◆ TASK REQUIREMENTS
Copy the records below exactly, but leave out any picture they contain.

◆ Revision tracking records
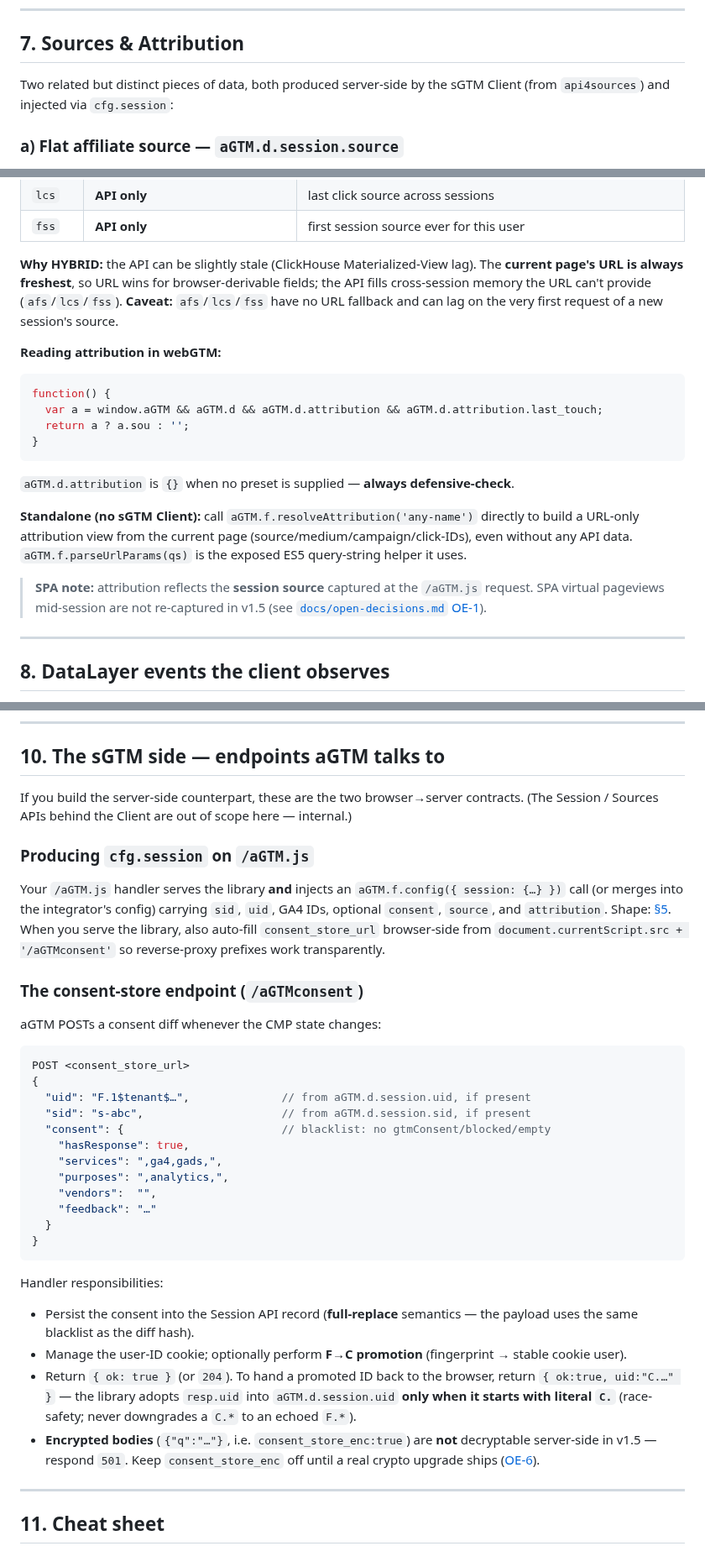
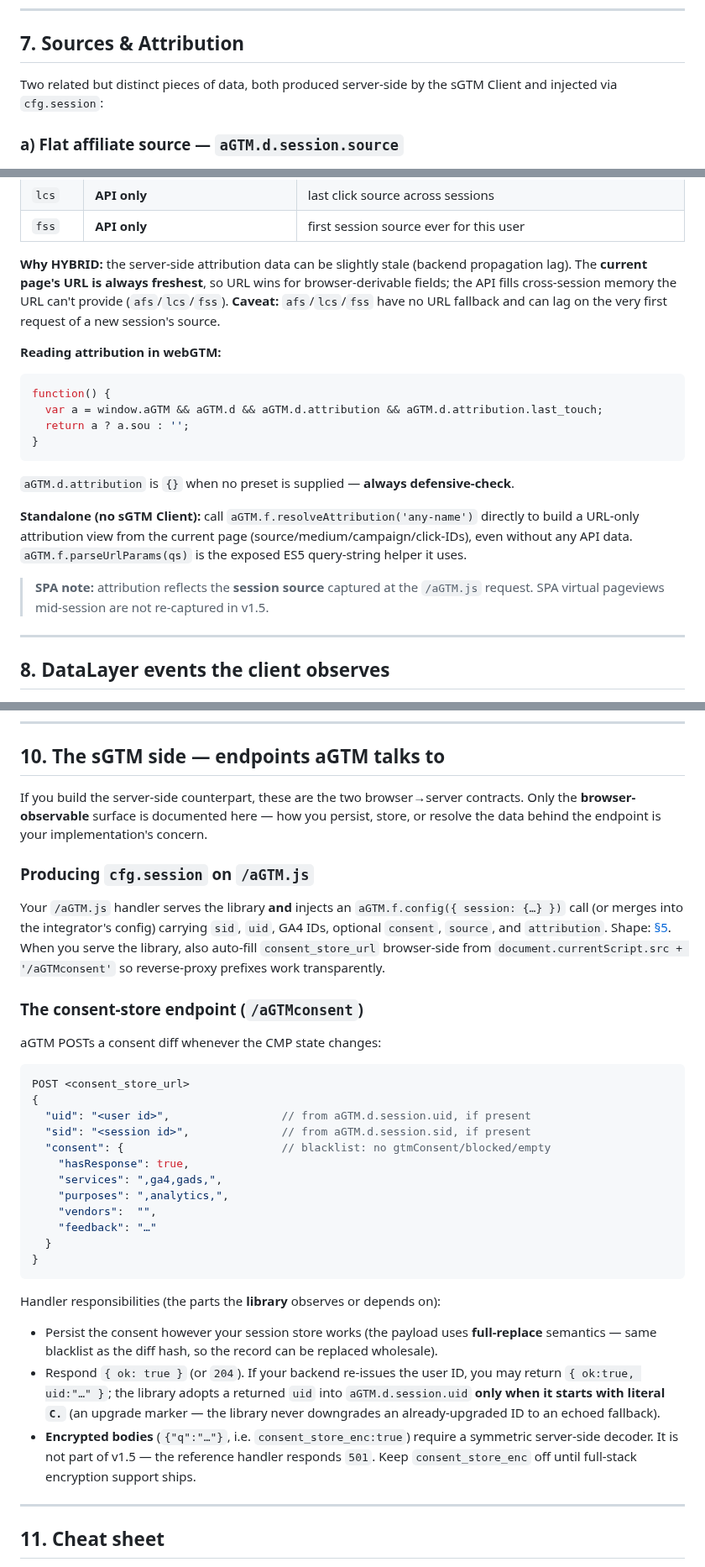
Before and after one commit to Andiministrator/aGTM, a Markdown page: README-for-Integrators.md, 3 parts joined by grey strips. Shown at 84% size. GitHub-like rendering.

Commit message:
docs(integrators): keep external doc to the browser-observable surface
Strip server-internal references (backend service names, ClickHouse,
Session-API/promote mechanics, internal uid format) and make the sGTM
endpoint section implementation-agnostic — the external contract doc
should describe only what a browser can observe, not the proprietary
backend. Remove links from the English external doc into the German
internal working docs.

Co-Authored-By: Claude Opus 4.8 (1M context) <noreply@anthropic.com>

````diff
--- a/README-for-Integrators.md
+++ b/README-for-Integrators.md
@@ -336,8 +336,8 @@ aGTM.f.consent_callback = function(action) {   // action: 'init' | 'update'
 
 ## 7. Sources & Attribution
 
-Two related but distinct pieces of data, both produced server-side by the sGTM Client (from
-`api4sources`) and injected via `cfg.session`:
+Two related but distinct pieces of data, both produced server-side by the sGTM Client and injected
+via `cfg.session`:
 
 ### a) Flat affiliate source — `aGTM.d.session.source`
 
@@ -374,10 +374,10 @@ method through `aGTM.f.resolveAttribution(method)` (a **HYBRID merge**) and stor
 | `lcs` | **API only** | last click source across sessions |
 | `fss` | **API only** | first session source ever for this user |
 
-**Why HYBRID:** the API can be slightly stale (ClickHouse Materialized-View lag). The **current page's
-URL is always freshest**, so URL wins for browser-derivable fields; the API fills cross-session memory
-the URL can't provide (`afs`/`lcs`/`fss`). **Caveat:** `afs`/`lcs`/`fss` have no URL fallback and can
-lag on the very first request of a new session's source.
+**Why HYBRID:** the server-side attribution data can be slightly stale (backend propagation lag). The
+**current page's URL is always freshest**, so URL wins for browser-derivable fields; the API fills
+cross-session memory the URL can't provide (`afs`/`lcs`/`fss`). **Caveat:** `afs`/`lcs`/`fss` have no
+URL fallback and can lag on the very first request of a new session's source.
 
 **Reading attribution in webGTM:**
 
@@ -395,7 +395,7 @@ URL-only attribution view from the current page (source/medium/campaign/click-ID
 API data. `aGTM.f.parseUrlParams(qs)` is the exposed ES5 query-string helper it uses.
 
 > **SPA note:** attribution reflects the **session source** captured at the `/aGTM.js` request. SPA
-> virtual pageviews mid-session are not re-captured in v1.5 (see [`docs/open-decisions.md` OE-1](docs/open-decisions.md)).
+> virtual pageviews mid-session are not re-captured in v1.5.
 
 ---
 
@@ -517,8 +517,9 @@ aGTM.f.fire({
 
 ## 10. The sGTM side — endpoints aGTM talks to
 
-If you build the server-side counterpart, these are the two browser→server contracts. (The Session /
-Sources APIs behind the Client are out of scope here — internal.)
+If you build the server-side counterpart, these are the two browser→server contracts. Only the
+**browser-observable** surface is documented here — how you persist, store, or resolve the data behind
+the endpoint is your implementation's concern.
 
 ### Producing `cfg.session` on `/aGTM.js`
 
@@ -535,8 +536,8 @@ aGTM POSTs a consent diff whenever the CMP state changes:
 ```jsonc
 POST <consent_store_url>
 {
-  "uid": "F.1$tenant$…",              // from aGTM.d.session.uid, if present
-  "sid": "s-abc",                     // from aGTM.d.session.sid, if present
+  "uid": "<user id>",                 // from aGTM.d.session.uid, if present
+  "sid": "<session id>",              // from aGTM.d.session.sid, if present
   "consent": {                        // blacklist: no gtmConsent/blocked/empty
     "hasResponse": true,
     "services": ",ga4,gads,",
@@ -547,17 +548,17 @@ POST <consent_store_url>
 }
 ```
 
-Handler responsibilities:
+Handler responsibilities (the parts the **library** observes or depends on):
 
-- Persist the consent into the Session API record (**full-replace** semantics — the payload uses the
-  same blacklist as the diff hash).
-- Manage the user-ID cookie; optionally perform **F→C promotion** (fingerprint → stable cookie user).
-- Return `{ ok: true }` (or `204`). To hand a promoted ID back to the browser, return
-  `{ ok:true, uid:"C.…" }` — the library adopts `resp.uid` into `aGTM.d.session.uid`
-  **only when it starts with literal `C.`** (race-safety; never downgrades a `C.*` to an echoed `F.*`).
-- **Encrypted bodies** (`{"q":"…"}`, i.e. `consent_store_enc:true`) are **not** decryptable server-side
-  in v1.5 — respond `501`. Keep `consent_store_enc` off until a real crypto upgrade ships
-  ([OE-6](docs/open-decisions.md)).
+- Persist the consent however your session store works (the payload uses **full-replace** semantics —
+  same blacklist as the diff hash, so the record can be replaced wholesale).
+- Respond `{ ok: true }` (or `204`). If your backend re-issues the user ID, you may return
+  `{ ok:true, uid:"…" }`; the library adopts a returned `uid` into `aGTM.d.session.uid` **only when it
+  starts with literal `C.`** (an upgrade marker — the library never downgrades an already-upgraded ID
+  to an echoed fallback).
+- **Encrypted bodies** (`{"q":"…"}`, i.e. `consent_store_enc:true`) require a symmetric server-side
+  decoder. It is not part of v1.5 — the reference handler responds `501`. Keep `consent_store_enc` off
+  until full-stack encryption support ships.
 
 ---
 
````
Also changed, not shown: other parts of README-for-Integrators.md (+4 -4 lines).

◆ ANSWER FOR THE TASK
Before and after one commit to Andiministrator/aGTM, a Markdown page: README-for-Integrators.md, 3 parts joined by grey strips. Shown at 84% size. GitHub-like rendering.

Commit message:
docs(integrators): keep external doc to the browser-observable surface
Strip server-internal references (backend service names, ClickHouse,
Session-API/promote mechanics, internal uid format) and make the sGTM
endpoint section implementation-agnostic — the external contract doc
should describe only what a browser can observe, not the proprietary
backend. Remove links from the English external doc into the German
internal working docs.

Co-Authored-By: Claude Opus 4.8 (1M context) <noreply@anthropic.com>

````diff
--- a/README-for-Integrators.md
+++ b/README-for-Integrators.md
@@ -336,8 +336,8 @@ aGTM.f.consent_callback = function(action) {   // action: 'init' | 'update'
 
 ## 7. Sources & Attribution
 
-Two related but distinct pieces of data, both produced server-side by the sGTM Client (from
-`api4sources`) and injected via `cfg.session`:
+Two related but distinct pieces of data, both produced server-side by the sGTM Client and injected
+via `cfg.session`:
 
 ### a) Flat affiliate source — `aGTM.d.session.source`
 
@@ -374,10 +374,10 @@ method through `aGTM.f.resolveAttribution(method)` (a **HYBRID merge**) and stor
 | `lcs` | **API only** | last click source across sessions |
 | `fss` | **API only** | first session source ever for this user |
 
-**Why HYBRID:** the API can be slightly stale (ClickHouse Materialized-View lag). The **current page's
-URL is always freshest**, so URL wins for browser-derivable fields; the API fills cross-session memory
-the URL can't provide (`afs`/`lcs`/`fss`). **Caveat:** `afs`/`lcs`/`fss` have no URL fallback and can
-lag on the very first request of a new session's source.
+**Why HYBRID:** the server-side attribution data can be slightly stale (backend propagation lag). The
+**current page's URL is always freshest**, so URL wins for browser-derivable fields; the API fills
+cross-session memory the URL can't provide (`afs`/`lcs`/`fss`). **Caveat:** `afs`/`lcs`/`fss` have no
+URL fallback and can lag on the very first request of a new session's source.
 
 **Reading attribution in webGTM:**
 
@@ -395,7 +395,7 @@ URL-only attribution view from the current page (source/medium/campaign/click-ID
 API data. `aGTM.f.parseUrlParams(qs)` is the exposed ES5 query-string helper it uses.
 
 > **SPA note:** attribution reflects the **session source** captured at the `/aGTM.js` request. SPA
-> virtual pageviews mid-session are not re-captured in v1.5 (see [`docs/open-decisions.md` OE-1](docs/open-decisions.md)).
+> virtual pageviews mid-session are not re-captured in v1.5.
 
 ---
 
@@ -517,8 +517,9 @@ aGTM.f.fire({
 
 ## 10. The sGTM side — endpoints aGTM talks to
 
-If you build the server-side counterpart, these are the two browser→server contracts. (The Session /
-Sources APIs behind the Client are out of scope here — internal.)
+If you build the server-side counterpart, these are the two browser→server contracts. Only the
+**browser-observable** surface is documented here — how you persist, store, or resolve the data behind
+the endpoint is your implementation's concern.
 
 ### Producing `cfg.session` on `/aGTM.js`
 
@@ -535,8 +536,8 @@ aGTM POSTs a consent diff whenever the CMP state changes:
 ```jsonc
 POST <consent_store_url>
 {
-  "uid": "F.1$tenant$…",              // from aGTM.d.session.uid, if present
-  "sid": "s-abc",                     // from aGTM.d.session.sid, if present
+  "uid": "<user id>",                 // from aGTM.d.session.uid, if present
+  "sid": "<session id>",              // from aGTM.d.session.sid, if present
   "consent": {                        // blacklist: no gtmConsent/blocked/empty
     "hasResponse": true,
     "services": ",ga4,gads,",
@@ -547,17 +548,17 @@ POST <consent_store_url>
 }
 ```
 
-Handler responsibilities:
+Handler responsibilities (the parts the **library** observes or depends on):
 
-- Persist the consent into the Session API record (**full-replace** semantics — the payload uses the
-  same blacklist as the diff hash).
-- Manage the user-ID cookie; optionally perform **F→C promotion** (fingerprint → stable cookie user).
-- Return `{ ok: true }` (or `204`). To hand a promoted ID back to the browser, return
-  `{ ok:true, uid:"C.…" }` — the library adopts `resp.uid` into `aGTM.d.session.uid`
-  **only when it starts with literal `C.`** (race-safety; never downgrades a `C.*` to an echoed `F.*`).
-- **Encrypted bodies** (`{"q":"…"}`, i.e. `consent_store_enc:true`) are **not** decryptable server-side
-  in v1.5 — respond `501`. Keep `consent_store_enc` off until a real crypto upgrade ships
-  ([OE-6](docs/open-decisions.md)).
+- Persist the consent however your session store works (the payload uses **full-replace** semantics —
+  same blacklist as the diff hash, so the record can be replaced wholesale).
+- Respond `{ ok: true }` (or `204`). If your backend re-issues the user ID, you may return
+  `{ ok:true, uid:"…" }`; the library adopts a returned `uid` into `aGTM.d.session.uid` **only when it
+  starts with literal `C.`** (an upgrade marker — the library never downgrades an already-upgraded ID
+  to an echoed fallback).
+- **Encrypted bodies** (`{"q":"…"}`, i.e. `consent_store_enc:true`) require a symmetric server-side
+  decoder. It is not part of v1.5 — the reference handler responds `501`. Keep `consent_store_enc` off
+  until full-stack encryption support ships.
 
 ---
 
````
Also changed, not shown: other parts of README-for-Integrators.md (+4 -4 lines).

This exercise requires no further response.